Winding through the forests and mountains of the Rocky Mountain National Park, Trail Ridge Road/Beaver Meadow Road encompasses over 50 miles of beautiful landscapes. Stop at the overlooks that line the byway for magnificent yet different vistas of the Rocky Mountains, which here tower over 14,000 feet. Take a short five-minute stroll at the Forest Canyon Overlook and marvel at the view of Forest Canyon, Hayden Gorge, and Gorge Lakes. Stand on the roof of the Rockies at Rock Cut. Pull over at Rainbow Curve, elevated over two miles above sea level to see trees transformed by long, repeated exposure to the harsh winds, ice, and the grit of this severe environment. At Milner Pass, the byway meets the Continental Divide National Scenic Trail, which crosses approximately 3,100 miles ranging from the Canada-Montana border to the Mexico-New Mexico border. At elevations over 10,000 feet, this trail offers spectacular views of the Rockies and the meadows that lie at their base.
Denver & Home
You will not want to depart Colorado and leave this wonderful scenery behind. Not to worry, Denver is a great gateway for all kinds of places in the American Rockies. Plan to return and have another Rocky Mountain High! Enjoy a leisurely breakfast and a last morning in Colorado Springs before you head back to the Mile High City of Denver in time to catch your direct overnight flight home.
- Direct return flights from London (Please ask about other departure airports)
- 14 nights hotel accommodation and room tax
- Fully insured compact car hire (larger vehicles are available)

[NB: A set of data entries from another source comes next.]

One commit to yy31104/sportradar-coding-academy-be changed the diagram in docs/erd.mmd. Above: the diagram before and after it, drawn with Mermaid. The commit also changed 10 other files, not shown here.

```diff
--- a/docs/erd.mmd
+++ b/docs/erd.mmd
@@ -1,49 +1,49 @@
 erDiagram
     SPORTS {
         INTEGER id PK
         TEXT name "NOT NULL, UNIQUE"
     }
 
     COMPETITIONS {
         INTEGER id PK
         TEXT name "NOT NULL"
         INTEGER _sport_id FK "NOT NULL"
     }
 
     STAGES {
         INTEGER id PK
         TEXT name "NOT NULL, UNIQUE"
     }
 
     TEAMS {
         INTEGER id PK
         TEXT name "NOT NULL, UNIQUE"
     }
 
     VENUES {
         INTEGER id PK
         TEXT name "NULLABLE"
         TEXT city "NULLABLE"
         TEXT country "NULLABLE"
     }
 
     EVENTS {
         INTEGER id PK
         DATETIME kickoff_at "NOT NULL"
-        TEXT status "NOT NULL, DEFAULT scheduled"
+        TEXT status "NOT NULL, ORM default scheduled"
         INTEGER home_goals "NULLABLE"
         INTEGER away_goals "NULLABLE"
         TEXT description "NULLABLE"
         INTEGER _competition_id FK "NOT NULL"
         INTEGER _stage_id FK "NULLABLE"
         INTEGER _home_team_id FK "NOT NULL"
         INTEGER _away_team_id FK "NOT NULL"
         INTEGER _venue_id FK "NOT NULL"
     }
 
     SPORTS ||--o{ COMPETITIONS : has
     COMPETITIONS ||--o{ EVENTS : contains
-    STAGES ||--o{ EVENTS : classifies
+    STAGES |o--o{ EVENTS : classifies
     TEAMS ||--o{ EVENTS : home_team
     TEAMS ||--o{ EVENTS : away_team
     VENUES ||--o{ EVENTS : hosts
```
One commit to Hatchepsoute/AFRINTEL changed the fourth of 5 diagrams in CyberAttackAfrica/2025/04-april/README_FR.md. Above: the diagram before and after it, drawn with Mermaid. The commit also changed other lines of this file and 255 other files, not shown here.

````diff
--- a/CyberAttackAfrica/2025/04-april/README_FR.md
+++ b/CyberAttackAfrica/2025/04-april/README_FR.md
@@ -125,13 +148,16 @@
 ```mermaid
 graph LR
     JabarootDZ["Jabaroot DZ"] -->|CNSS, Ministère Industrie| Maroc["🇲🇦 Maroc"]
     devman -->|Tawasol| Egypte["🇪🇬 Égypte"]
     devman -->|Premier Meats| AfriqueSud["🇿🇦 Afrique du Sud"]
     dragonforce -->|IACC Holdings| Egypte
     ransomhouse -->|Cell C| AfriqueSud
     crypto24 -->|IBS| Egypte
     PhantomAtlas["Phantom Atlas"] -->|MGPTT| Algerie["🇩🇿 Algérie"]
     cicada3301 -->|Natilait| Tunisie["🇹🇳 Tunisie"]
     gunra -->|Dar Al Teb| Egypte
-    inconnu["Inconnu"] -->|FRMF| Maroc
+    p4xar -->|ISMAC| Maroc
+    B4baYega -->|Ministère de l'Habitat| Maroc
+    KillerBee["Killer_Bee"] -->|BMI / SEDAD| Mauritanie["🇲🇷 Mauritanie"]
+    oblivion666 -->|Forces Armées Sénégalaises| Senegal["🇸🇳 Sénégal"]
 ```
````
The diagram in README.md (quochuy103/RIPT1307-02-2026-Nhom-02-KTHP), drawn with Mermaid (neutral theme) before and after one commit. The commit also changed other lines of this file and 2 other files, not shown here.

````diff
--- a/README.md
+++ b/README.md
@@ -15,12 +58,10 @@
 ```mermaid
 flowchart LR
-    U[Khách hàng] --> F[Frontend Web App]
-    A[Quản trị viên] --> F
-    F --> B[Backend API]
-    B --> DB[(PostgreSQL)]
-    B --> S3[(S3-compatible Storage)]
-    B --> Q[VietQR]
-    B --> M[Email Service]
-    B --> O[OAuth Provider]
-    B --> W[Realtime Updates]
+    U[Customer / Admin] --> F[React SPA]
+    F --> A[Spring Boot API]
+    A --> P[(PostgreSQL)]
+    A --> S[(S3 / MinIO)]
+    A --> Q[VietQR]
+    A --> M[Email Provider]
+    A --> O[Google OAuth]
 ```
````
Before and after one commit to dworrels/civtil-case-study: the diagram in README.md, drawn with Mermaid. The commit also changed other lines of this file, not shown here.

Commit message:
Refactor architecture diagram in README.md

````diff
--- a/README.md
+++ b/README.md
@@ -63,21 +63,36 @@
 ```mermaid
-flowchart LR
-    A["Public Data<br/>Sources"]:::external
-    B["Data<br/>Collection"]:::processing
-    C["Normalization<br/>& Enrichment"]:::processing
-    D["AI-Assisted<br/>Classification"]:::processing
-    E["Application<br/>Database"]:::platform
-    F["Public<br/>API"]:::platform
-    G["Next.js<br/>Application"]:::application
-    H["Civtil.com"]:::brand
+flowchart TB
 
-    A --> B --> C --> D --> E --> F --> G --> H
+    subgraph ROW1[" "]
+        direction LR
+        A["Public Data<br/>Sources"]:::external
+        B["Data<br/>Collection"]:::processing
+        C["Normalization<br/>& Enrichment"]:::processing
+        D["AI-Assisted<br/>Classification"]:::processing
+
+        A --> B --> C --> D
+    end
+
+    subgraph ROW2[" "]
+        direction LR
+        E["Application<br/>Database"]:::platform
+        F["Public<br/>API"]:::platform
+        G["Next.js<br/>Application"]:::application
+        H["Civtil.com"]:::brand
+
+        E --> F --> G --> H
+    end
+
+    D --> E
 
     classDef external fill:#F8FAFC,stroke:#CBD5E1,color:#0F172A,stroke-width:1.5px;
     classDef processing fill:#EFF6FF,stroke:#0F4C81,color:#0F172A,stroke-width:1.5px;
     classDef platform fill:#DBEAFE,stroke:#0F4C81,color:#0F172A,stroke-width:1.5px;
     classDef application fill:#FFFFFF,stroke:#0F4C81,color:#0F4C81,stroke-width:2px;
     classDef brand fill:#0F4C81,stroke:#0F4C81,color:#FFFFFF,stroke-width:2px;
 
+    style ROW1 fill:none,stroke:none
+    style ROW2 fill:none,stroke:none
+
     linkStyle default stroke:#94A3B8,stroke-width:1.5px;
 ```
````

- A detailed and comprehensive travel pack with driving instructions and maps
Daily departures from May to September.